Given data »

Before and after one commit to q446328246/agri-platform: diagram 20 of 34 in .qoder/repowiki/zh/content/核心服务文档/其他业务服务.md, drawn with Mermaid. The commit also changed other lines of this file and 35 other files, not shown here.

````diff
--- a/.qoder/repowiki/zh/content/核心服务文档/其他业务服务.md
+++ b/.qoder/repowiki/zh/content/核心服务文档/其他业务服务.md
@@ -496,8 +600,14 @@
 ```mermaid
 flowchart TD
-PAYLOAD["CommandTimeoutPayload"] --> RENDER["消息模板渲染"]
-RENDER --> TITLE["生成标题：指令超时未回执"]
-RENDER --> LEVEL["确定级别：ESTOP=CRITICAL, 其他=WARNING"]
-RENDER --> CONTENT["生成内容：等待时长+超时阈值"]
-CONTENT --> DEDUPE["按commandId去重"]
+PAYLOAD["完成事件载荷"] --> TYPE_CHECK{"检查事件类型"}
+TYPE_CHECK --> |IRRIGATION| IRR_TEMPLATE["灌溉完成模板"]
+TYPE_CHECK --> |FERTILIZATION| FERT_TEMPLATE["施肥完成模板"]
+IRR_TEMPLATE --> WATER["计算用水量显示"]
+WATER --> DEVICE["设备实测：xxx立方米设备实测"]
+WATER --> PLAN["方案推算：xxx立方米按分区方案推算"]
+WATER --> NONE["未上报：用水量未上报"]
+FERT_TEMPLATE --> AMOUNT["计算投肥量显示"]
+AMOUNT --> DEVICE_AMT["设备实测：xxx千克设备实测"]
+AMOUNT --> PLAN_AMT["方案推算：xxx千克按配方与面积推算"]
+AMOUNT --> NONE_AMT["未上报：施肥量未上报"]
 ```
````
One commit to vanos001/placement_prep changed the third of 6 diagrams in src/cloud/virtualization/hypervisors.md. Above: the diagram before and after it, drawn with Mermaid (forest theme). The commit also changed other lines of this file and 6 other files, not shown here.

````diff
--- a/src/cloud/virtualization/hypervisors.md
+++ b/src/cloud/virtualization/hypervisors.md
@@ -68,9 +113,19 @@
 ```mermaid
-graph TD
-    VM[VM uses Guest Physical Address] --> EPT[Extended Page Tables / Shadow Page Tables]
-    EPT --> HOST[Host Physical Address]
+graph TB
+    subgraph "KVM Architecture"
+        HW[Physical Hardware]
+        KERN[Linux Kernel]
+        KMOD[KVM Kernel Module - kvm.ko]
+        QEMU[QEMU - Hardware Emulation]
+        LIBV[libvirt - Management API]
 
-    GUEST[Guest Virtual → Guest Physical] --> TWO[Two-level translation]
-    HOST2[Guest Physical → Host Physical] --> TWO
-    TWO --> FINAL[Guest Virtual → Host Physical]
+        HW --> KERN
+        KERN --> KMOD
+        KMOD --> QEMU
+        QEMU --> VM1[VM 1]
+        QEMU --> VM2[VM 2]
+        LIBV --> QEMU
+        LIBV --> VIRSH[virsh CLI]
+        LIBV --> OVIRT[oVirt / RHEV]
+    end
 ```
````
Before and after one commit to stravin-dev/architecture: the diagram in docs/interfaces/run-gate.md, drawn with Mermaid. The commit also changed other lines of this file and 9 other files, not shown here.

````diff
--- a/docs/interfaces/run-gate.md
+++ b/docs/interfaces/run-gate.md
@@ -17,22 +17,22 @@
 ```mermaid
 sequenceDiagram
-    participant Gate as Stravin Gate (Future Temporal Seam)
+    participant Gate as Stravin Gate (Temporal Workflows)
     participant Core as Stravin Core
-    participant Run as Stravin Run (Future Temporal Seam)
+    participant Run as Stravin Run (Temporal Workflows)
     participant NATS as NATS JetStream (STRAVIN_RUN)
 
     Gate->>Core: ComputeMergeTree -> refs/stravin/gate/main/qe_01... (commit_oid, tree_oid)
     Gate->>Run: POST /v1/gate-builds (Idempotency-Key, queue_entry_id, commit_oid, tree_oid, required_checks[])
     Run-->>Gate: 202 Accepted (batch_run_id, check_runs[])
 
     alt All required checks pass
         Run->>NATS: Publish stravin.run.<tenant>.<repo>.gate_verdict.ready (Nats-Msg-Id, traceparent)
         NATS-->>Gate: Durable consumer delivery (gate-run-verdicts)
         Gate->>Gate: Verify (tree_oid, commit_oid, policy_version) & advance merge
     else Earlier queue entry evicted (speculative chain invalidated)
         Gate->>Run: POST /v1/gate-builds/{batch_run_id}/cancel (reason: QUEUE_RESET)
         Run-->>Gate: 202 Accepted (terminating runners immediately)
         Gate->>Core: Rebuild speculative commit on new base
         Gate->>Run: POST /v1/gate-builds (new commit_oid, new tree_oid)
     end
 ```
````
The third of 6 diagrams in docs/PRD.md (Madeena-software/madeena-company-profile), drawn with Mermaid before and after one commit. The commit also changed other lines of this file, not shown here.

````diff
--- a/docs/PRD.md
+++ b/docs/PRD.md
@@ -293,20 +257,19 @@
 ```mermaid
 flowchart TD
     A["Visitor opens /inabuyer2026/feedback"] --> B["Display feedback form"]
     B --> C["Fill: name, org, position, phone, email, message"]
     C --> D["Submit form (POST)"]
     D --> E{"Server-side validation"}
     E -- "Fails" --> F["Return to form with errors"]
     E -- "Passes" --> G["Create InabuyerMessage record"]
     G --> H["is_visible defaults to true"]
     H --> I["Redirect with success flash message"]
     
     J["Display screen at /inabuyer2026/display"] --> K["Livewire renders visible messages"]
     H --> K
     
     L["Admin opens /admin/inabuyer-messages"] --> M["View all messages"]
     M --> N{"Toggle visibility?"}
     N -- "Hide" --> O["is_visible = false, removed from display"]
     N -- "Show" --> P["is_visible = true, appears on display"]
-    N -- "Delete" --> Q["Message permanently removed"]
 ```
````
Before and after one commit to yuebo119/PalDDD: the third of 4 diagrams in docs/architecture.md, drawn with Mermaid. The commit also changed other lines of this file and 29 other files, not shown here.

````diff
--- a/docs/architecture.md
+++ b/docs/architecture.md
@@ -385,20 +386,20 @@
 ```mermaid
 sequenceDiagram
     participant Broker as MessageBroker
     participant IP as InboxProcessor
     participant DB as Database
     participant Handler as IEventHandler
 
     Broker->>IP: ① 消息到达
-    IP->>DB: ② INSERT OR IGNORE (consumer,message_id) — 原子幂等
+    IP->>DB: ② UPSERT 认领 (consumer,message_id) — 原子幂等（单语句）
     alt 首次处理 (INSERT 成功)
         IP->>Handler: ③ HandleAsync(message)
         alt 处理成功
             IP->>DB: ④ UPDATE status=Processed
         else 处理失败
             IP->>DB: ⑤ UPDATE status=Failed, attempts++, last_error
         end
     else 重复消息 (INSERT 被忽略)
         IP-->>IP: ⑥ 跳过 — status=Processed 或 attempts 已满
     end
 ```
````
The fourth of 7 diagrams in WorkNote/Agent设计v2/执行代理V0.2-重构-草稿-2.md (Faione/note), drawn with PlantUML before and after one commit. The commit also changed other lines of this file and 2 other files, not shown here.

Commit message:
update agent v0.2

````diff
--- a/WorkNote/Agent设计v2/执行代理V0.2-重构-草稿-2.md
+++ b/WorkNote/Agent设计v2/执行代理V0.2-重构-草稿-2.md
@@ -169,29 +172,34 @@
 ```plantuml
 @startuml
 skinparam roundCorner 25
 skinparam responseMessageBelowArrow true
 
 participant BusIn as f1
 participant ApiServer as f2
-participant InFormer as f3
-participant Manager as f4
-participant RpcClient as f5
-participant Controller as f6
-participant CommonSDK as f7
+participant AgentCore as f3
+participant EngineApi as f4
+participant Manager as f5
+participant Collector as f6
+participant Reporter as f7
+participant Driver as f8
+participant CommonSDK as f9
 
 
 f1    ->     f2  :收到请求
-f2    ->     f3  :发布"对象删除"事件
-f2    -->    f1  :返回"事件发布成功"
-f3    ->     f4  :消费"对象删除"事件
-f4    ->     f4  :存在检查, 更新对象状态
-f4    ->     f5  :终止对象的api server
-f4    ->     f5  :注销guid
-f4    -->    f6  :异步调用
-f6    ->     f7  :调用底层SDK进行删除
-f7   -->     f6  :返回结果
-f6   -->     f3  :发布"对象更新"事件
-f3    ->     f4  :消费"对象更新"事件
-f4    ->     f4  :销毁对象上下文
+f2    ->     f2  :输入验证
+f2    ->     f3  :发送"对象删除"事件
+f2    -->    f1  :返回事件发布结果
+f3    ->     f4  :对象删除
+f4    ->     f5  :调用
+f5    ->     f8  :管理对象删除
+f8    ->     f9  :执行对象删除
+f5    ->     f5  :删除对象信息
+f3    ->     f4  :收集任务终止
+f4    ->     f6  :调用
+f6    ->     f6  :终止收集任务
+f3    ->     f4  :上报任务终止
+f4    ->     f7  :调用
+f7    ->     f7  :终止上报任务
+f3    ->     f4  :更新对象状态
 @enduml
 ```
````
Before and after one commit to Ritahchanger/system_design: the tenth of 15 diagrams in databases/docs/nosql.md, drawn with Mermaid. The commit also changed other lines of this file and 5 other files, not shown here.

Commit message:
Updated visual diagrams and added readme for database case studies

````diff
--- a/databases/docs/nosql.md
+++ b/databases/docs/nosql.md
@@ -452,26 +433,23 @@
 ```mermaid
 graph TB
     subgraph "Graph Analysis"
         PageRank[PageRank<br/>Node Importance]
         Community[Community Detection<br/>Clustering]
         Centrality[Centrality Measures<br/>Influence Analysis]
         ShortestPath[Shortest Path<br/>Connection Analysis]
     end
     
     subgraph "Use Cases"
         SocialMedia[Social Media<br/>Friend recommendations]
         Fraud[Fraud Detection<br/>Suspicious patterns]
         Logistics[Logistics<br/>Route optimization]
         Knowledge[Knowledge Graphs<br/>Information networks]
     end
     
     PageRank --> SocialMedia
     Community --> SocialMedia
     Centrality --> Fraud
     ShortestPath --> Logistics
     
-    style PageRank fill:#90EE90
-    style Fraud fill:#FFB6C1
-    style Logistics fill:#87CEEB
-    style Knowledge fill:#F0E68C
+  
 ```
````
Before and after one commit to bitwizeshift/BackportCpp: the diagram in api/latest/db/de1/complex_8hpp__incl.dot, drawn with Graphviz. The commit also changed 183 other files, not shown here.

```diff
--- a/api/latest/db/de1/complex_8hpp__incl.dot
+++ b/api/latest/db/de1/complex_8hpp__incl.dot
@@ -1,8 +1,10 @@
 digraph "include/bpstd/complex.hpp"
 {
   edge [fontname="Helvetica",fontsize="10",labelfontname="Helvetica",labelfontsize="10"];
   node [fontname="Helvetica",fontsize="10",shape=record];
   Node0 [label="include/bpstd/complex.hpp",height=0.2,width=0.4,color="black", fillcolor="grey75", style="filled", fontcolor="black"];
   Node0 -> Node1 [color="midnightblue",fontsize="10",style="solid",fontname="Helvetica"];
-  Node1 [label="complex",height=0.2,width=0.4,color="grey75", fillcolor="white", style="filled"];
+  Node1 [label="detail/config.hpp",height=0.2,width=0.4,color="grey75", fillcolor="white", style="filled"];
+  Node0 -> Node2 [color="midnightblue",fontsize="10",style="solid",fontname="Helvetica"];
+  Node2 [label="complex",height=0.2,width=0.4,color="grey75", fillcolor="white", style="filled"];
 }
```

What you will do » A single number is the reply: the count of lines in the entries above that have the word "with".

Expected answer » 10